Product Management Rule #15 from the best-selling book, 42 Rules of Product Management, was written by John Cook, VP of Consumer PC Marketing, Hewlett Packard Company
People who can practice theoretical product management are a dime a dozen. Those who shine are the ones who have that “aha” moment.
You must be willing to get your hands dirty if you want to be a great product manager.
I’m still amazed at the number of product mangers that seem to have little or no interest in actually using the product or service they’re developing. Some seem just as happy to go through the motions of the job with little or no passion and zero personal insights into what they’re marketing. For some product managers, it’s just a job it seems. And they could care less whether they’re making a new salad dressing or developing the next killer phone. You see, there’s nothing wrong being the product manager for a new salad dressing, but you better be taking home test batches and trying it on yourself before you test it on the public. Do you use your products every day? Do you contribute to bug count? Have you ever broken a hardware prototype? If you’re not, you’re not doing your job.
Just how do you expect to be credible with engineering, your manager, or even your peers if you’re not passionate about what you’re building? Being passionate means actually having an opinion and insights that can only be gained from actually hacking, cracking, and beating on the very thing you’re trying to develop.
With few exceptions (I have friends that develop surgical robots, for example), you must find a way to install the pre-alpha software, to test the earliest version of your new cloud service, or to break the latest prototype that engineering has. This is not optional. It’s a big (and important) part of your job to get inside your customer’s head. Don’t just talk about the “voice of the customer.” Be the customer.
Yes, yes, it’s a “survey of one,” but it’s absolutely necessary to being conversant and being able to more passionately (there’s that word again) support your business proposition.
I’ve found that people who can practice theoretical product management are a dime a dozen.
Those who shine are the ones who have that “aha” moment getting too caught up in their own work, the product managers who clearly understand the limitations of their product and who discover the hidden elegance that only comes of time and repetition.
When I first came to Silicon Valley, I worked for Apple. Even back in the day, the competition for jobs there was fierce. I had flown out from the East Coast where I worked for a large mainframe company. In my briefcase was a nicely printed copy of my resume and a floppy disk. I had written a program using Apple’s recently announced programming tool, HyperCard, to show off my skills with the Mac as well as how we should “eat our own dog food” when it came to gathering customer requirements.
In every interview there, I brought out the disk and offered to showcase my talents. Would you believe that not a single person in the department had HyperCard installed on their Mac or enough RAM to run the program? I got the job (partially because of that disk I believe), but the sad fact I discovered was that the disk could have been blank. No one was actually using the technology they had just announced and were continuing to develop and promote. We changed that when I came onboard. Everyone got equipment to take home, have on their desks and even share with friends and family when it made sense.

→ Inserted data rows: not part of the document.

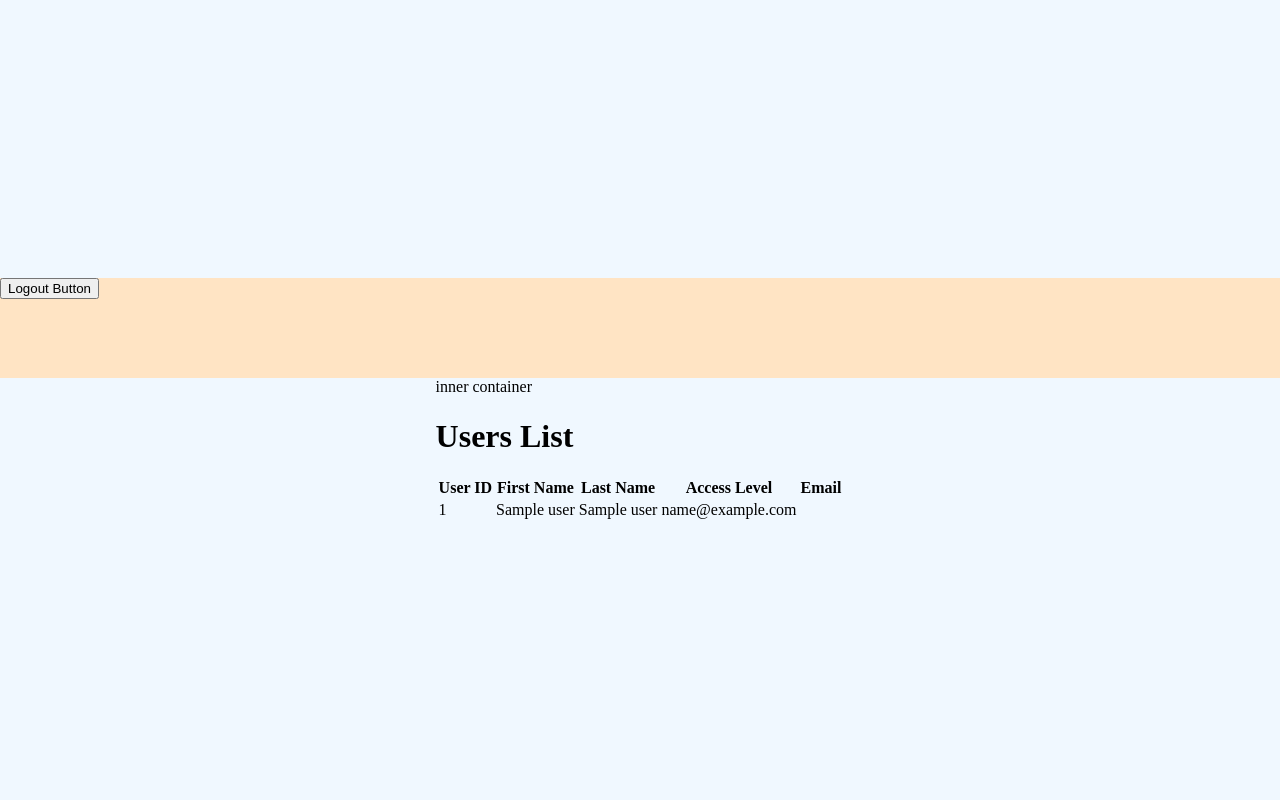
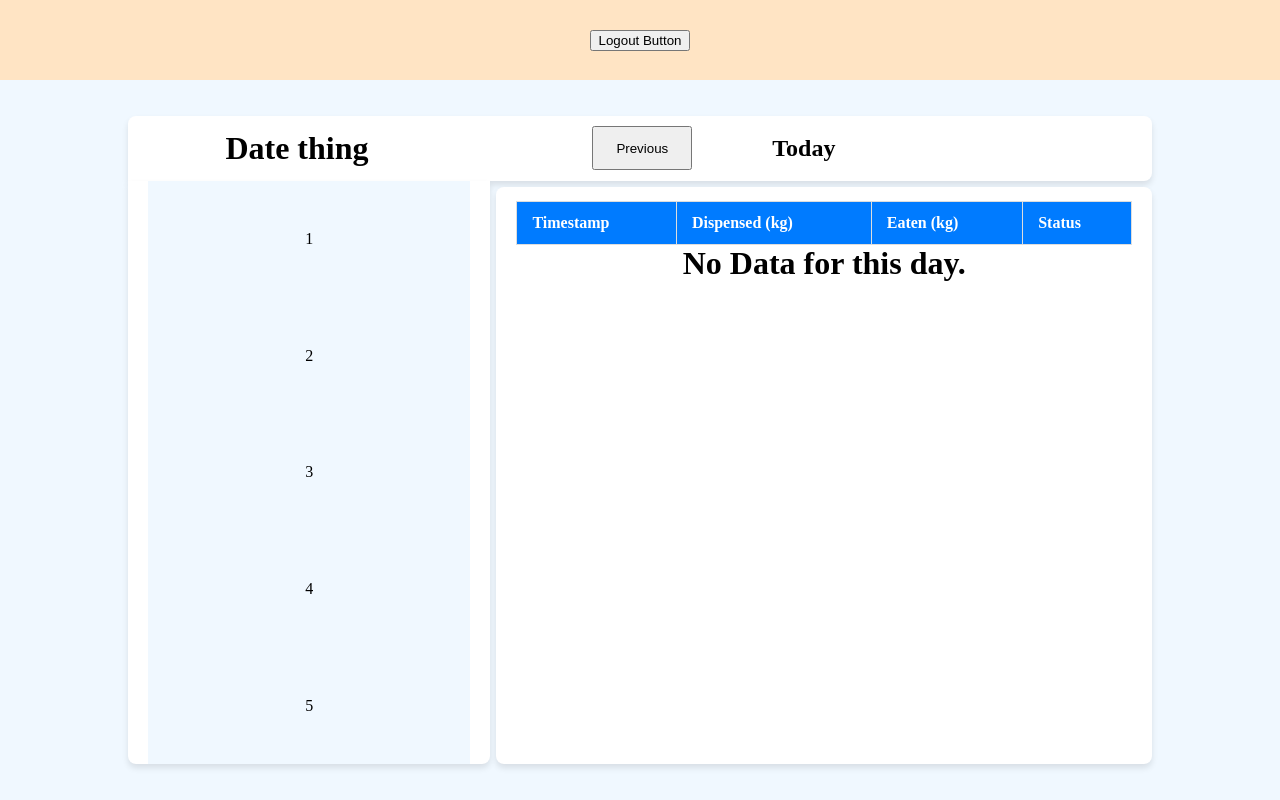
Before and after one commit to seanMooney1996/feedmypuppy, a Flask app: template flask_app/templates/index.html in a window 1280 px wide. Run offline with Flask 3, Linux system fonts and the light colour scheme; the template is opened without the code that fills it: most values are stand-ins (such as "Sample title", 1, 10 or a date in 2020); lists and menus that the app fills with data are empty.

Commit message:
Add a table to display pet feed data Added a table that displays all per individual dispense of feed. Added some basic styling for the table page. Added js that filters the data by day, and buttons that allow the user to filter the page data by day. Added mongodb function to retrieve all dispense data. Added some dummy data to the database.

```diff
--- a/flask_app/app.py
+++ b/flask_app/app.py
@@ -1,3 +1,4 @@
+from datetime import datetime
 from functools import wraps
 import os
 import pathlib
@@ -46,6 +47,12 @@ channel_handler.add_pubnub_client(pubnub)
 pubnub.subscribe_to_channel("test_chan")
 
 
+@app.template_filter('datetimeformat')
+def format_datetime(value):
+    value = datetime.fromisoformat(value)
+    return value.strftime('%b %d, %Y %I:%M %p')
+
+
 def login_is_required(function):
     @wraps(function)
     def wrapper(*args, **kwargs):
@@ -60,8 +67,8 @@ def login_is_required(function):
 @login_is_required
 def index():
     try:
-        users = mongodb.get_users()
-        return render_template('index.html',users = users)
+        dispense_data = list(mongodb.get_feed_data())
+        return render_template('index.html',dispense_data = dispense_data)
     except Exception as e:
         return f"An error occurred: {e}"
 
--- /dev/null
+++ b/flask_app/static/js/feedTable.js
@@ -0,0 +1,60 @@
+let incrementCount = 0;
+
+function filterTable(increment, data) {
+    incrementCount += increment
+    const dayStarting = getIncrementedDay(incrementCount);
+    data = data.filter(entry => {
+        const entryDate = new Date(entry.timestamp);
+        return isSameDay(entryDate, dayStarting);
+    });
+    const whenstring = document.querySelector('#whenstring')
+    const nextButton = document.querySelector('#nextButton')
+    if (incrementCount === 0) {
+        whenstring.innerHTML = "Today"
+        nextButton.style.display = "none"
+    } else {
+        whenstring.innerHTML = `${Math.abs(incrementCount)} Days Ago `
+        nextButton.style.display = "block"
+    }
+    const dispenseTable = document.querySelector('#dispenseTable tbody');
+    dispenseTable.innerHTML = '';
+    const dataMessage = document.querySelector('#dataMessage');
+    data.length == 0 ? dataMessage.style.display = "block" : dataMessage.style.display = "none"
+    data.forEach(entry => {
+        console.log(data);
+        const row = document.createElement('tr');
+        const formattedDate = new Date(entry.timestamp).toLocaleString('en-US', {
+            weekday: 'long',
+            year: 'numeric',
+            month: 'long',
+            day: 'numeric',
+            hour: '2-digit',
+            minute: '2-digit',
+            hour12: true
+        });
+
+        row.innerHTML = `
+            <td>${formattedDate}</td>
+            <td>${entry.dispensed_amount_kg}</td>
+            <td>${entry.eaten_amount_kg}</td>
+            <td>${entry.dispenser_status}</td>
+        `;
+        dispenseTable.appendChild(row);
+    });
+}
+
+
+function getIncrementedDay(increment) {
+    const currentDate = new Date();
+    currentDate.setHours(0, 0, 0, 0);
+    if (increment !== 0) {
+        currentDate.setDate(currentDate.getDate() + (increment * 1));
+    }
+    return currentDate;
+}
+
+function isSameDay(date1, date2) {
+    return date1.getFullYear() === date2.getFullYear() &&
+           date1.getMonth() === date2.getMonth() &&
+           date1.getDate() === date2.getDate();
+}
--- a/flask_app/static/styles/inner_layout.css
+++ b/flask_app/static/styles/inner_layout.css
@@ -1,5 +1,25 @@
 .navBar {
-    width:100%;
-    height:100px;
+    width: 100%;
+    height: 10vh;
     background-color: bisque;
+    display: flex;
+    flex-direction: row;
+    align-items: center;
+    justify-content: center;
 }
+.innerWidth{
+    max-height: 100%;
+    height:100%;
+    display: flex;
+    align-items: center;
+    justify-content: center;
+    width:80vw
+}
+.innerContainer {
+    width: 100%;
+    height: 90vh;
+    display: flex;
+    flex-direction: column;
+    align-content: center;
+    align-items: center;
+}
--- a/flask_app/static/styles/main_layout.css
+++ b/flask_app/static/styles/main_layout.css
@@ -3,7 +3,7 @@
     display: flex;
     min-height: 100vh;
     background-color: aliceblue;
-    justify-content: center;
+    justify-content: flex-start;
     align-items: center;
     flex-wrap: wrap;
     flex-direction: column;
@@ -11,4 +11,5 @@
 body {
     margin:0px;
     padding:0px;
+    min-height:100vh;
 }
--- /dev/null
+++ b/flask_app/static/styles/table_styles.css
@@ -0,0 +1,164 @@
+.table-header {
+    width:100%;
+    top:0px;
+    height:10%;
+    background-color: #ffffff;
+    box-shadow: 0 4px 6px rgba(0, 0, 0, 0.1);
+    border-radius: 8px 8px 8px 0px;
+}
+.content-container{
+    display: flex;
+    min-height:90%;
+    height: 90%;
+    width:100%;
+    justify-content: center;
+    flex-direction: column;
+    align-items: center;
+}
+.horizontal {
+    display: flex;
+    flex-direction: row;
+    align-items: flex-end;
+    height: 90%;
+    width:100%;
+}
+.display-flex-horizontal{
+    display: flex;
+    flex-direction: row;
+    align-items: center;
+    justify-content: center;
+}
+.table-header-inner{
+    height:90%;
+    width:100%;
+    display:flex;
+}
+
+
+.side-bar{
+    height:100%;
+    width: 33%;
+    background-color: #ffffff;
+    border-radius: 0 0 8px 8px;
+    padding: 20px;
+    padding-top:0px;
+    padding-bottom:0px;
+    box-shadow: 0 4px 6px rgba(0, 0, 0, 0.1);
+    display: flex;
+    flex-direction: column;
+    flex-wrap: wrap;
+}
+h1 {
+    margin:0px;
+    padding:0px;
+}
+h2 {
+    margin:0px;
+    padding:0px;
+}
+
+.thirdsplit{
+    width:33%;
+}
+.third2split{
+    width:66%;
+}
+
+.halfsize {
+    height: 100%;
+    display: flex;
+    align-items: center;
+    flex-direction: row;
+    justify-content: center;
+}
+.buttontable {
+    width:100px;
+    height:44px;
+}
+.flex-reverse-row{
+    display:flex;
+    flex-direction: row-reverse;
+}
+.flex-row{
+    display:flex;
+    flex-direction: row;
+}
+.full-box{
+    display:flex;
+    flex-grow: 0;
+    min-height: 20%;
+    max-height:20%;
+    width: 100%;
+    background-color: aliceblue;
+    align-items: center;
+    justify-content: center;
+    flex-direction: row;
+
+}
+.halfbox {
+    min-width:50%;
+    min-height:100%;
+    flex-grow: 1
+}
+
+.table-container {
+    max-width: 100%;
+    min-width: 100%;
+    max-height: 95%;
+    height: 100%;
+    background-color: #ffffff;
+    overflow-x: auto;
+    display: flex;
+    flex-direction: column;
+    align-content: center;
+    align-items: center;
+
+}
+.table-container-outer {
+    height: 99%;
+    width:63%;
+    margin-left:6px;
+    background-color: #ffffff;
+    border-radius: 8px;
+    box-shadow: 0 4px 6px rgba(0, 0, 0, 0.1);
+    display: flex;
+    padding: 20px;
+    padding-top: 0px;
+    padding-bottom: 0px;
+    align-items: center;
+    justify-content: center;
+}
+
+table {
+    width: 100%;
+    border-collapse: collapse;
+    text-align: left;
+    background-color: #fff;
+}
+
+thead {
+    background-color: #007bff;
+    color: #ffffff;
+    position: sticky;
+    top: 0;
+    z-index: 1;
+}
+
+th,
+td {
+    padding: 12px 15px;
+    border: 1px solid #dddddd;
+}
+
+tbody tr:nth-child(even) {
+    background-color: #f2f2f2;
+}
+
+tbody tr:hover {
+    background-color: #e9ecef;
+}
+
+.numeric {
+    text-align: right;
+    font-family: 'Courier New', Courier, monospace;
+}
--- a/flask_app/templates/index.html
+++ b/flask_app/templates/index.html
@@ -1,25 +1,81 @@
 {% extends "inner_layout.html" %}
 {% block inner_body %}
-    <h1>Users List</h1>
-    <table>
+<script src="{{ url_for('static', filename='js/feedTable.js') }}"></script>
+
+<script>
+    const data = {{ dispense_data | tojson }};
+    console.log("data in script ",data)
+    window.addEventListener("load", () => {
+       filterTable(0, data);
+  });
+    function handlePreviousClick(){
+        filterTable(-1, data);
+    }
+    function handleNextClick(){
+        filterTable(1, data);
+    }
+
+</script>
+
+<div class="content-container">
+<div class="table-header display-flex-horizontal">
+    <div class="table-header-inner">
+        <div class="halfsize thirdsplit">
+            <h1>Date thing</h1>
+        </div>
+        <div class="halfsize 2 third2split">
+            <div class="thirdsplit flex-reverse-row">
+                <button class="buttontable" onclick="handlePreviousClick()" >
+                Previous
+            </button>
+        </div>
+        <div class="thirdsplit display-flex-horizontal">
+            <h2 id="whenstring">Today</h2>
+        </div>
+            <div  class="thirdsplit  flex-row">
+                <button class="buttontable"  onclick="handleNextClick()" id="nextButton">
+                Next
+            </button>
+        </div>
+
+        </div>
+    </div>
+</div>
+<div class="horizontal">
+<div class="side-bar">
+    <div class="full-box">
+        1
+    </div>
+    <div class="full-box">
+        2
+    </div>
+    <div class="full-box">
+        3
+    </div>
+    <div class="full-box">
+        4
+    </div>
+    <div class="full-box">
+        5
+    </div>
+</div>
+<div class="table-container-outer">
+    <div class="table-container">
+        <table id="dispenseTable">
             <thead>
                 <tr>
-                <th>User ID</th>
-                <th>First Name</th>
-                <th>Last Name</th>
-                <th>Access Level</th>
-                <th>Email</th>
+                    <th>Timestamp</th>
+                    <th>Dispensed (kg)</th>
+                    <th>Eaten (kg)</th>
+                    <th>Status</th>
                 </tr>
             </thead>
             <tbody>
-            {% for user in users %}
-            <tr>
-                <td>{{ user['user_id'] }}</td>
-                <td>{{ user['f_name'] }}</td>
-                <td>{{ user['s_name'] }}</td>
-                <td>{{ user['email'] }}</td>
-            </tr>
-            {% endfor %}
             </tbody>
         </table>
+        <h1 id="dataMessage">No Data for this day.</h1>
+    </div>
+</div>
+</div>
+</div>
 {% endblock %}
--- a/flask_app/templates/inner_layout.html
+++ b/flask_app/templates/inner_layout.html
@@ -1,10 +1,14 @@
 {% extends "main_layout.html" %} {% block body %}
     <div class="navBar">
-        <button onclick="logout()">Logout Button</button>
+        <div class="innerWidth">
+            <button onclick="logout()">Logout Button</button>
+        </div>
     </div>
-    <div>
-        inner container
-        {% block inner_body  %} {% endblock %}
+    <div class="innerContainer">
+        <div class="innerWidth">
+            {% block inner_body  %} {% endblock %}
+        </div>
+
     </div>
     <script>
         function logout(){
--- a/flask_app/templates/main_layout.html
+++ b/flask_app/templates/main_layout.html
@@ -20,14 +20,15 @@
     rel="stylesheet"
     href="{{ url_for('static', filename='styles/inner_layout.css') }}"
   />
+  <link
+  rel="stylesheet"
+  href="{{ url_for('static', filename='styles/table_styles.css') }}"
+/>
         <meta name="description" content="">
         <meta name="viewport" content="width=device-width, initial-scale=1">
         <link rel="stylesheet" href="">
     </head>
     <body>
-        <!--[if lt IE 7]>
-            <p class="browsehappy">You are using an <strong>outdated</strong> browser. Please <a href="#">upgrade your browser</a> to improve your experience.</p>
-        <![endif]-->
         <div id="layoutContainer">
             {% block body %} {% endblock %}
         </div>
```
Also changed, not shown: flask_app/mongodb/mongo_client.py (+11 -0 lines), flask_app/static/js/pubnub.js (deleted, +0 -279 lines), flask_app/pubnub_flask/handlers.py (line endings or trailing spaces). Lines whose indentation alone changed are shown as unchanged.
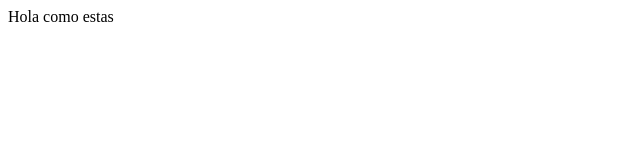
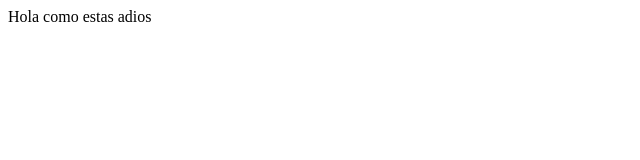
Before and after one commit to Fakeklon/https---github.com-Fakeklon-Ejercicionode, a plain HTML site: page Index.html in a window 1280 px wide. Shown: the full height of the page, 0-640 px from the left. Drawn offline with Linux system fonts and the light colour scheme.

Commit message:
archivo2

```diff
--- a/Index.html
+++ b/Index.html
@@ -3,7 +3,7 @@
         <title> Hola </title>
     </head>
     <body>
-        Hola como estas
+        Hola como estas adios
     </body>
 
 </html>
```
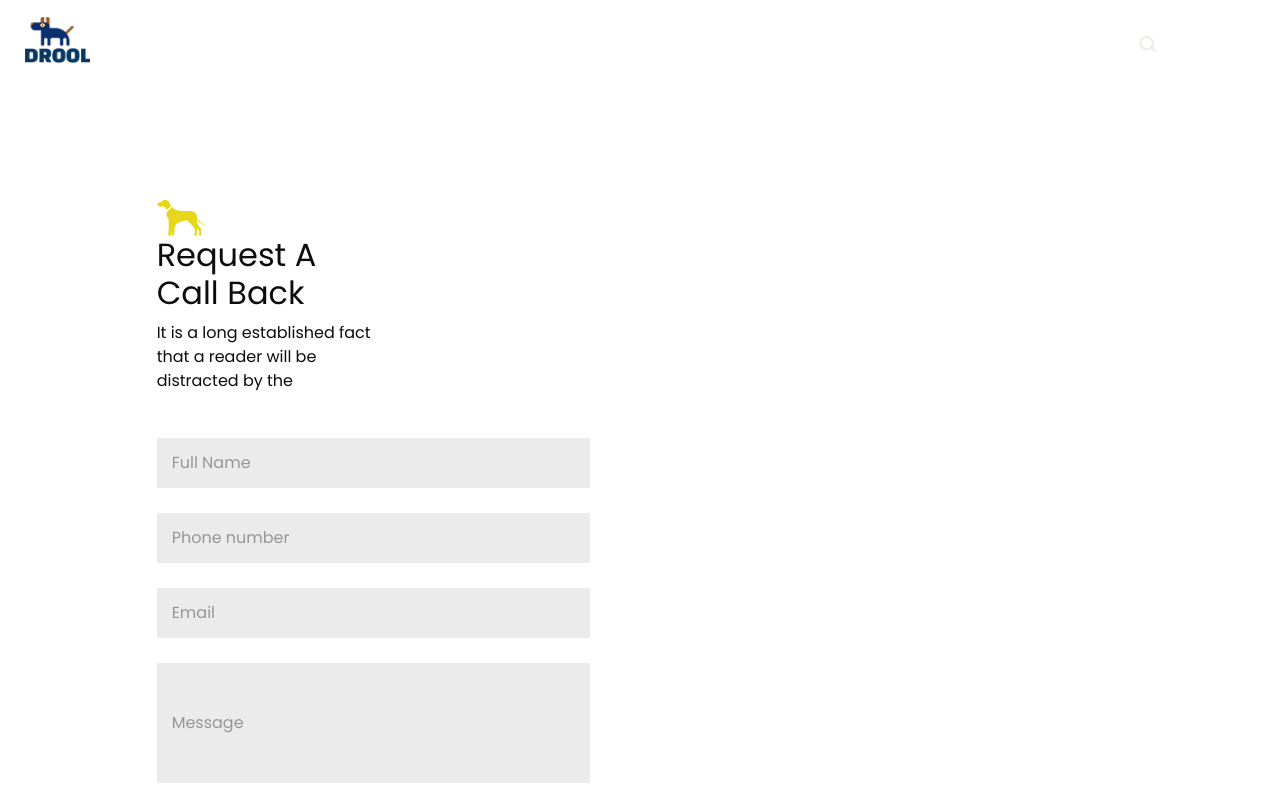
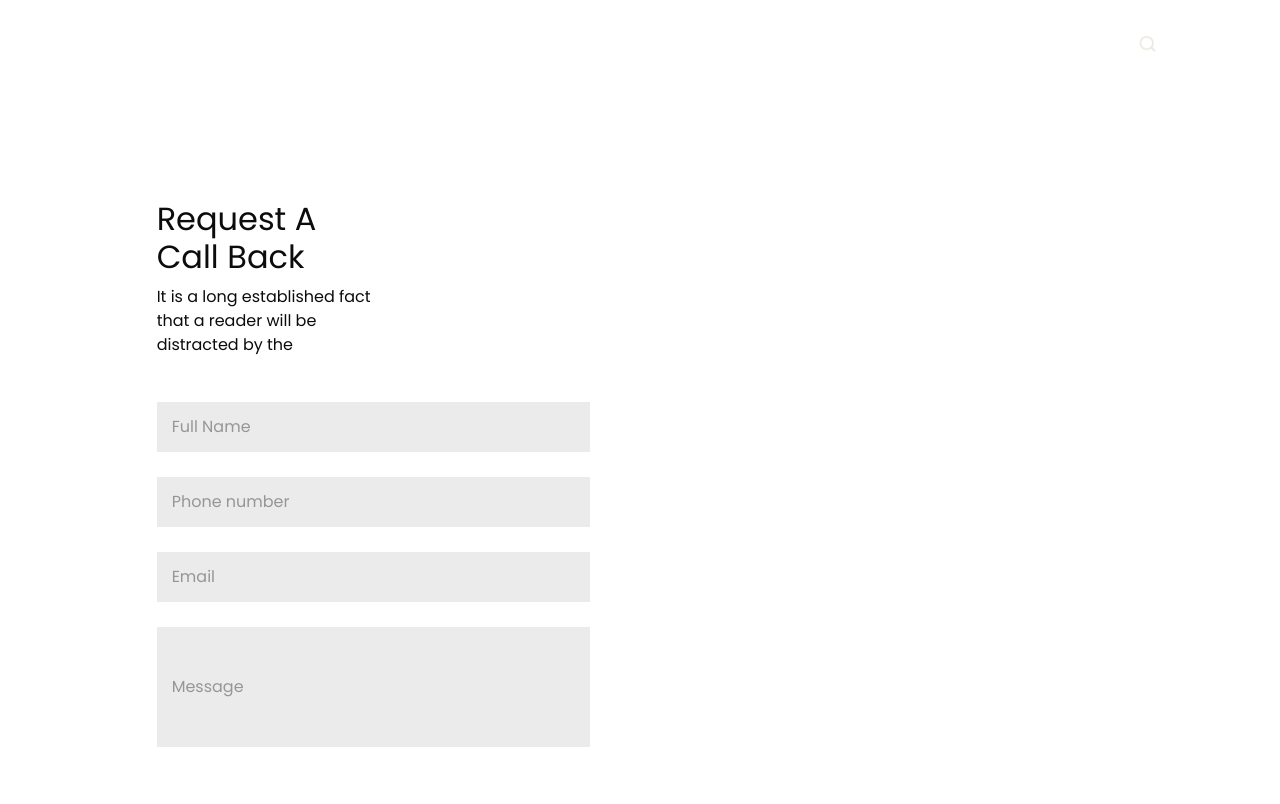
Before and after one commit to sumanth1234564/Tinytales, a plain HTML site: page contact.html in a window 1280 px wide. Shown: the top 804 px of the page. Drawn offline with nearby package versions, Linux system fonts and the light colour scheme.

Commit message:
changes in body

```diff
--- a/contact.html
+++ b/contact.html
@@ -32,7 +32,7 @@
       <div class="container-fluid">
         <nav class="navbar navbar-expand-lg custom_nav-container">
           <a class="navbar-brand" href="index.html">
-            <img src="images/logo.png" alt="">
+            <!-- <img src="images/logo.png" alt=""> -->
           </a>
           <div class="" id="">
             <div class="User_option">
@@ -78,7 +78,7 @@
         <div class="col-md-5 offset-md-1">
           <div class="form_container">
             <div class="heading_container">
-              <img src="images/heading-img.png" alt="">
+              <!-- <img src="images/heading-img.png" alt=""> -->
 
         </div>
         <div class="col-md-6 px-0">
@@ -107,9 +107,10 @@
                 <button>
                   SEND
                 </button>
+                <br>
               </div>
             </form>
-          </div>="map_container">
+          </div>
             <div class="map-responsive">
               <iframe src="https://www.google.com/maps/embed/v1/place?key=AIzaSyA0s1a7phLN0iaD6-UE7m4qP-z21pH0eSc&q=Eiffel+Tower+Paris+France" width="600" height="300" frameborder="0" style="border:0; width: 100%; height:100%" allowfullscreen></iframe>
             </div>
```
Also changed, not shown: about.html (+2 -2 lines), index.html (+6 -1 lines).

Two lessons I learned:
I always ask about a candidate’s best hands-on experiences when I’m interviewing and always make sure my department practices what we preach.
Product Management Rule #15 from the best-selling book, 42 Rules of Product Management